Deciding between a full face vs. open face helmet MTB comes down to how you intend on using the helmet and what you are most comfortable using.
If you plan on doing a lot of high-speed runs down rough tracks or going out and exploring off-road trails, then a full-face helmet will be your best bet. If you’re going to stay mostly on city roads and maybe explore a local trail now and then, an open-face helmet will be a suitable choice.
If you want the highest level of protection, there is nothing better than a full-face helmet. An open-face helmet will do the trick if you’re looking for comfort and convenience.
A good helmet will mix the right protection and fit with your needed options and accessories. For instance, if you’re going to be cycling at night, a torch helmet will be helpful.
Like shoes, finding the right helmet requires you to try it on.
Visiting a local store and trying on a few different types will give you a better idea of what to look for. Even if you intend to buy online, it helps to get hands-on experience at a local store.

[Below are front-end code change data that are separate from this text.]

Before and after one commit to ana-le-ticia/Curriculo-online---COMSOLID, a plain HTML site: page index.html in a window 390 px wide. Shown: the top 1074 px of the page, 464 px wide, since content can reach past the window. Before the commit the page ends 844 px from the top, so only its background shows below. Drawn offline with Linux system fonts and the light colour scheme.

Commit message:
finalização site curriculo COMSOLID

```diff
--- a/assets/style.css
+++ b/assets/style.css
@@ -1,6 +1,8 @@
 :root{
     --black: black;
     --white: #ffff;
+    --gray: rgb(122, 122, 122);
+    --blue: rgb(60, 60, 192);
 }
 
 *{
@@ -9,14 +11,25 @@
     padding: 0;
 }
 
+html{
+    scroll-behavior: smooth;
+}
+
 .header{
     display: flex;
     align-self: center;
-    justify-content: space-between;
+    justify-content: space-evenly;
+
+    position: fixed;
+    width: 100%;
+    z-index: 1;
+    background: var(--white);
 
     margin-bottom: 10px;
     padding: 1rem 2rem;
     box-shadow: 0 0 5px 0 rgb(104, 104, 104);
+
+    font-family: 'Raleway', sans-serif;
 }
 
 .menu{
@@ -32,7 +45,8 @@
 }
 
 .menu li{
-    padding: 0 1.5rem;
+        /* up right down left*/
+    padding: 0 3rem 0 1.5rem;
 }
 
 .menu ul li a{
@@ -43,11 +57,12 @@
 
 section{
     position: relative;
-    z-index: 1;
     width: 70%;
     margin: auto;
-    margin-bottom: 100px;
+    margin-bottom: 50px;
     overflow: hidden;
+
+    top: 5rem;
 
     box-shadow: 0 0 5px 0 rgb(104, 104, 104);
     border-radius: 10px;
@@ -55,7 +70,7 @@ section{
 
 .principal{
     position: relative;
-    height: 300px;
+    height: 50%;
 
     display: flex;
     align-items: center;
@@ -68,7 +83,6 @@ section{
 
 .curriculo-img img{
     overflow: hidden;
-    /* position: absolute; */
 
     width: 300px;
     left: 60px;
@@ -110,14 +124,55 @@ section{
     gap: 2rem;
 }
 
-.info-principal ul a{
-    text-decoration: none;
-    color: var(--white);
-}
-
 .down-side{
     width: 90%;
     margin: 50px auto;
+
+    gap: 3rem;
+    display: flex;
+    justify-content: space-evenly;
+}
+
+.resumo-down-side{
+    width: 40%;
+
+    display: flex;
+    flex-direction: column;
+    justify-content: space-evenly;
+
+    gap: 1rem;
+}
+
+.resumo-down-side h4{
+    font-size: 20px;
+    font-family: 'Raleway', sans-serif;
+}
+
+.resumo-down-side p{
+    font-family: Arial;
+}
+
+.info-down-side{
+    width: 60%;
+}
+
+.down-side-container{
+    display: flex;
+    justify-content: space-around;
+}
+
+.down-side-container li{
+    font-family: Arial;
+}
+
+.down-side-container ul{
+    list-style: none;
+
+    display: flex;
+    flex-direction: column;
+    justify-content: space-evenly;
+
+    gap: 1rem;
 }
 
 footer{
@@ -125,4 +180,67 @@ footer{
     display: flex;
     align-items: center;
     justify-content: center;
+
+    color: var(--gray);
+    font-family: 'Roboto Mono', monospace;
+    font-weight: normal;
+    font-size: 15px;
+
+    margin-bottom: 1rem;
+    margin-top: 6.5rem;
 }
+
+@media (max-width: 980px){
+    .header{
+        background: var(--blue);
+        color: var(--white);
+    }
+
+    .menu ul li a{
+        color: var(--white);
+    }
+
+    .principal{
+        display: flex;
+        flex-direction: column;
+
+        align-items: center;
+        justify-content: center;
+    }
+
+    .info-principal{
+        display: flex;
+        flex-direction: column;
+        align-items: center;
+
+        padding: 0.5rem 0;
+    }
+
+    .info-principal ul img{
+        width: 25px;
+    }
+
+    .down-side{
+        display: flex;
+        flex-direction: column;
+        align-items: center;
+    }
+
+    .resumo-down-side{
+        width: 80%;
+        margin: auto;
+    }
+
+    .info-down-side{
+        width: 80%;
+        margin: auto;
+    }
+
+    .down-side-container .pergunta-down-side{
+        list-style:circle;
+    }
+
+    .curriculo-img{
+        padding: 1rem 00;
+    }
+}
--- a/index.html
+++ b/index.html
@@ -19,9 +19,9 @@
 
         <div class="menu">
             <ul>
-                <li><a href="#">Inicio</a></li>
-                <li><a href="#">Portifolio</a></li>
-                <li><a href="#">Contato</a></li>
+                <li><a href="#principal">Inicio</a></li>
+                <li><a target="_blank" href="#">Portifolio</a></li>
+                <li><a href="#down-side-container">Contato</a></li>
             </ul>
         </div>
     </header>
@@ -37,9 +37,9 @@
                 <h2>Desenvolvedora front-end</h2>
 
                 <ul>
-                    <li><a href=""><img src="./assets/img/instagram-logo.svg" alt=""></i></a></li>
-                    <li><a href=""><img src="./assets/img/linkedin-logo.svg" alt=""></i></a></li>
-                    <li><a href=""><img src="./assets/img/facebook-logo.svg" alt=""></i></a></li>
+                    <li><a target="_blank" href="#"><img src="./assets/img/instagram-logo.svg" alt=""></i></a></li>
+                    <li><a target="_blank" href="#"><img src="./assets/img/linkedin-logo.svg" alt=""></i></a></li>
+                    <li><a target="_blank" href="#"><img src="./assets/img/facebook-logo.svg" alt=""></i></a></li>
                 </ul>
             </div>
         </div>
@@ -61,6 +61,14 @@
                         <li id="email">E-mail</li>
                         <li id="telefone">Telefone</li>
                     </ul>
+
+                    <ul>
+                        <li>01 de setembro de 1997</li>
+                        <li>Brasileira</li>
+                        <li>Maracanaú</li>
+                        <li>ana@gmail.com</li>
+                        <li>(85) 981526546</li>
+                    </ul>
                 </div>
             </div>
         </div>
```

Consider the helmet an investment in your safety, so don’t be afraid to spend a bit more. Adjust your budget accordingly to get a helmet that will give you the kind of protection you need.